Comcast has given $25,900 to Jerry Brown’s gubernatorial bid, but it does not necessarily mean that the company is betting on the Democratic contender to win the race.
A company source says that a similar amount will be given to rival Meg Whitman’s campaign in the coming weeks. Its contribution to Brown was disclosed on Tuesday in campaign filings to California’s Secretary of State.
As California’s attorney general, Brown could weigh in on Comcast’s proposed joint venture with NBC Universal. According to Business Week, his office has been involved in the Department of Justice’s antitrust review of the transaction, along with his counterparts in other states. A spokeswoman for Brown’s office, Christine Gasparac, says that they cannot confirm or deny whether they are investigating the transaction. Brown was among the 16 attorneys general involved in the DOJ settlement of Ticketmaster’s merger with LiveNation earlier this year.
More than anything, Comcast may simply be covering its bases. Among media companies, its PAC and employees are the most prolific contributors to federal candidates in the 2010 cycle, according to the Center for Responsive Politics. The same is true at the state level in California, with the company having made contributions to more than 160 candidates and committees of both parties so far this cycle, according to state campaign finance records. The records show that the company gave $14,900 to Brown’s campaign in May. Comcast also has a history of supporting Brown: The company also gave $1,000 to his re-election campaign for attorney general in December and $10,000 to that campaign in March, 2008. (That money can be rolled into his gubernatorial bid).
Comcast gave $1,000 to Whitman’s exploratory committee in November, as well as $1,000 to her rival in the primary, Steve Poizner.
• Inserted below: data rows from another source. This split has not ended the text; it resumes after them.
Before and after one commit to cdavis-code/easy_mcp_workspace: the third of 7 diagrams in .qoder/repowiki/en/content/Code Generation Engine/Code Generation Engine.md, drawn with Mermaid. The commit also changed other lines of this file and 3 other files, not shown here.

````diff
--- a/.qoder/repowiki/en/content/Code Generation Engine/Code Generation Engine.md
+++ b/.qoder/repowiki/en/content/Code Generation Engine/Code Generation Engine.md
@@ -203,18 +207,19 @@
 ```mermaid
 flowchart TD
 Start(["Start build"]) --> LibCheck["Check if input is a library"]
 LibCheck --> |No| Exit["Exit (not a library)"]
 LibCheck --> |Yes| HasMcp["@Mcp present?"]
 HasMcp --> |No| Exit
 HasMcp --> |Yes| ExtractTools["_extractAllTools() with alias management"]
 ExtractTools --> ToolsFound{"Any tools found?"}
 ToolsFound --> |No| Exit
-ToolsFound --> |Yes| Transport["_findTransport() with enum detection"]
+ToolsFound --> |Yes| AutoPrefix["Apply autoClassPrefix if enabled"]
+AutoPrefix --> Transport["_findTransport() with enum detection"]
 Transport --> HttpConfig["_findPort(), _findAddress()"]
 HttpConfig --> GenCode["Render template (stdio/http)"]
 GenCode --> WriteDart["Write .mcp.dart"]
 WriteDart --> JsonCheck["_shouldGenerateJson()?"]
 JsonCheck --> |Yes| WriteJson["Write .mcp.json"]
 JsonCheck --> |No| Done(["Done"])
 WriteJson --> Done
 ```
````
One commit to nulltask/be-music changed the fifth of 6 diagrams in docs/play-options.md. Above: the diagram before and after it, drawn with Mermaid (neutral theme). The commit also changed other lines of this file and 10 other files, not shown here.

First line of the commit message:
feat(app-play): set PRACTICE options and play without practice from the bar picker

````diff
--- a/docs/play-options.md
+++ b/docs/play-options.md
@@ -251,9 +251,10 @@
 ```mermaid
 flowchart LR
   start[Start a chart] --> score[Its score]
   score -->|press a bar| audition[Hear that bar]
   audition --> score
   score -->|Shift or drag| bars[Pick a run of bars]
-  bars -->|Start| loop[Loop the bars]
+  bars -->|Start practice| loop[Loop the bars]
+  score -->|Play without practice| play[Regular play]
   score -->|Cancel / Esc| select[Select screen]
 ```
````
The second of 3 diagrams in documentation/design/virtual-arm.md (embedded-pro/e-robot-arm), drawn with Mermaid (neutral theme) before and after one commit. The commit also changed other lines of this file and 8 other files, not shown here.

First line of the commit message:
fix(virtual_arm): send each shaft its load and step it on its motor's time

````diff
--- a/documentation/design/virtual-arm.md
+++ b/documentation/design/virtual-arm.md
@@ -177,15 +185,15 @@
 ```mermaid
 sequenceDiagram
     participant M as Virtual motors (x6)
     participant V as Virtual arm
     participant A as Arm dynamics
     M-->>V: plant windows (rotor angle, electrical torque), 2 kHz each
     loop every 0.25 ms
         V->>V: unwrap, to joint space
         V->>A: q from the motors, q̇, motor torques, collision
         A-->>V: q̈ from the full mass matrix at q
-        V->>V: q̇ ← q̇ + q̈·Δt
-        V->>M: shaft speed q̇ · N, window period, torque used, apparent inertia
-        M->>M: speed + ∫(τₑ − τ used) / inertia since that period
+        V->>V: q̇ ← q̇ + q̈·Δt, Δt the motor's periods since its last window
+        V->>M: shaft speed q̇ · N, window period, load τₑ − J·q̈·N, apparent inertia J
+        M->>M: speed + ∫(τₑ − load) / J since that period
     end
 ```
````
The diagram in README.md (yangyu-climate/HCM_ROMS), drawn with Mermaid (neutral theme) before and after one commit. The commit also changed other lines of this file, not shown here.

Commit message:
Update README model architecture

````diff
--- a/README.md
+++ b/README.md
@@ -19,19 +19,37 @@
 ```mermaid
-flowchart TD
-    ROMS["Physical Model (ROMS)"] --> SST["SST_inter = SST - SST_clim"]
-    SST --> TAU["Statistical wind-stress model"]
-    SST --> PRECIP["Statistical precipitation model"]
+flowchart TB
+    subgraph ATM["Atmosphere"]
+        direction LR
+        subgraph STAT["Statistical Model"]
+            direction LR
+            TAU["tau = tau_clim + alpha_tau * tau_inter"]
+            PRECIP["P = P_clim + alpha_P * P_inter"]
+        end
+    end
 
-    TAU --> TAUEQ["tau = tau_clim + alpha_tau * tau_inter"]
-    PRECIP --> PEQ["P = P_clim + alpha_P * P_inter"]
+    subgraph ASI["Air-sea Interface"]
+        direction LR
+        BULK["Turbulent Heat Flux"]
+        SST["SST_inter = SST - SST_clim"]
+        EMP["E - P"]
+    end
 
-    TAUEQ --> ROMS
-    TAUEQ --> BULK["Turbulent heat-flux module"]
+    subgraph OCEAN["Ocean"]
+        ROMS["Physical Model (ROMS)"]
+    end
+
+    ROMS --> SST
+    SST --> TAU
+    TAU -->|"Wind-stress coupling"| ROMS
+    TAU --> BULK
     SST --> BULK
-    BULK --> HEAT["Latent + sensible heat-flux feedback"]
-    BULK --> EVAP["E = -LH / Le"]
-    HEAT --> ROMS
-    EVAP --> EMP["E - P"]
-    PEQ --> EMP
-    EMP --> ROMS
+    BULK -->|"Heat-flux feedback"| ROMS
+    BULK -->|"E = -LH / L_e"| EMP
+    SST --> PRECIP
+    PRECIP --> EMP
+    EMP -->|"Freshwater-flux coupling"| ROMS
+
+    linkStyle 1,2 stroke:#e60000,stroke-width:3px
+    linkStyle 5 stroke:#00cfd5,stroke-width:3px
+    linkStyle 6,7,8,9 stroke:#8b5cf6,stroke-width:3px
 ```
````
Late last year, Comcast’s chief operating officer, Steve Burke, held a fund-raiser for Whitman, whom he worked with at the Walt Disney Co. in the early 1990s.
Comcast’s joint venture with NBC Universal is expected to get word on approval from the DOJ and the FCC by the end of the year.